Exercise brief: From the listing below, copy each line that contains the word "skills".
□ □ □
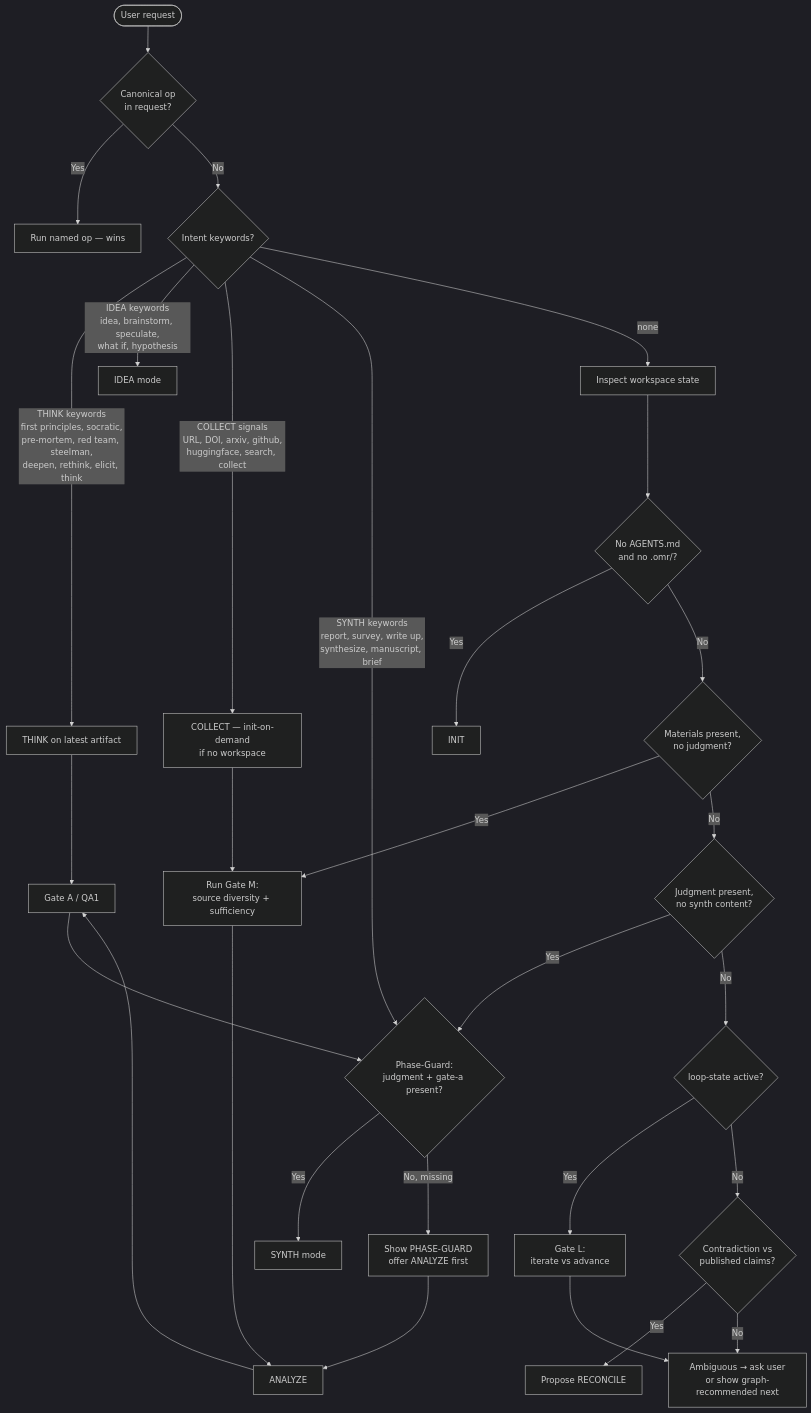
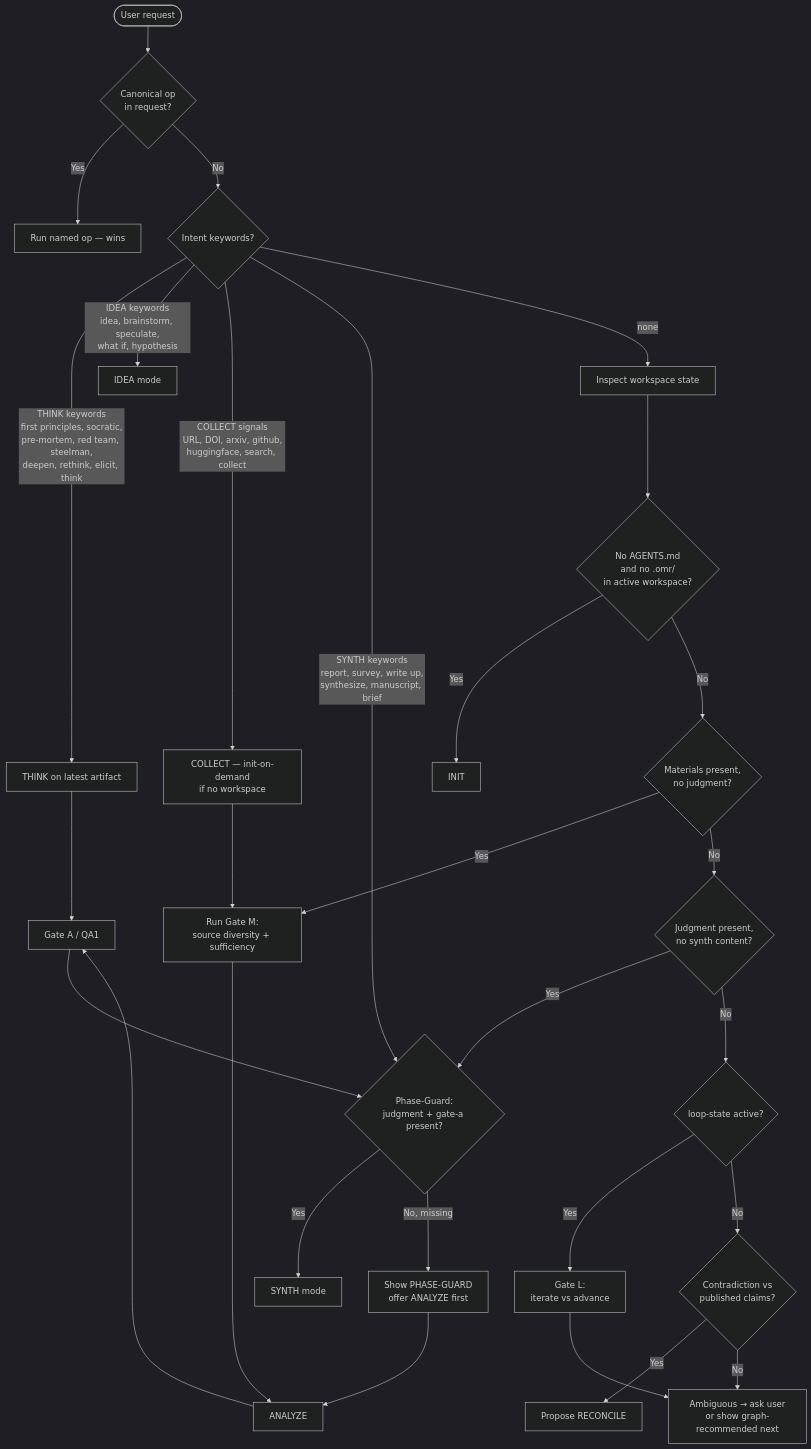
The diagram in skills/oh-my-research/SKILL.md (caesar0301/oh-my-research), drawn with Mermaid (dark theme) before and after one commit. The commit also changed other lines of this file and 15 other files, not shown here.

First line of the commit message:
feat(workspace): multi-topic workspace resolution under _omr/

````diff
--- a/skills/oh-my-research/SKILL.md
+++ b/skills/oh-my-research/SKILL.md
@@ -41,36 +64,36 @@
 ```mermaid
 flowchart TD
     START([User request]) --> OP{Canonical op<br/>in request?}
     OP -- Yes --> RUNOP[Run named op — wins]
     OP -- No --> INT{Intent keywords?}
 
     INT -- THINK keywords<br/>first principles, socratic,<br/>pre-mortem, red team, steelman,<br/>deepen, rethink, elicit, think --> THINK[THINK on latest artifact]
     INT -- IDEA keywords<br/>idea, brainstorm, speculate,<br/>what if, hypothesis --> IDEA[IDEA mode]
     INT -- COLLECT signals<br/>URL, DOI, arxiv, github,<br/>huggingface, search, collect --> COLLECT[COLLECT — init-on-demand<br/>if no workspace]
     INT -- SYNTH keywords<br/>report, survey, write up,<br/>synthesize, manuscript, brief --> SYNTHGUARD{Phase-Guard:<br/>judgment + gate-a present?}
     INT -- none --> STATE[Inspect workspace state]
 
     COLLECT --> GATEM[Run Gate M:<br/>source diversity + sufficiency]
     GATEM --> ANALYZE
 
     SYNTHGUARD -- Yes --> SYNTH[SYNTH mode]
     SYNTHGUARD -- No, missing --> BLOCKSYNTH[Show PHASE-GUARD<br/>offer ANALYZE first]
 
-    STATE --> S1{No AGENTS.md<br/>and no .omr/?}
+    STATE --> S1{No AGENTS.md<br/>and no .omr/<br/>in active workspace?}
     S1 -- Yes --> INIT[INIT]
     S1 -- No --> S2{Materials present,<br/>no judgment?}
     S2 -- Yes --> GATEM
     S2 -- No --> S3{Judgment present,<br/>no synth content?}
     S3 -- Yes --> SYNTHGUARD
     S3 -- No --> S4{loop-state active?}
     S4 -- Yes --> GATEL[Gate L:<br/>iterate vs advance]
     S4 -- No --> S5{Contradiction vs<br/>published claims?}
     S5 -- Yes --> RECONCILE[Propose RECONCILE]
     S5 -- No --> AMBIG[Ambiguous → ask user<br/>or show graph-recommended next]
 
     GATEL --> AMBIG
     THINK --> GATEA[Gate A / QA1]
     GATEA --> SYNTHGUARD
     BLOCKSYNTH --> ANALYZE
     ANALYZE --> GATEA
 ```
````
□ □ □
Response below:
The diagram in skills/oh-my-research/SKILL.md (caesar0301/oh-my-research), drawn with Mermaid (dark theme) before and after one commit. The commit also changed other lines of this file and 15 other files, not shown here.
--- a/skills/oh-my-research/SKILL.md
+++ b/skills/oh-my-research/SKILL.md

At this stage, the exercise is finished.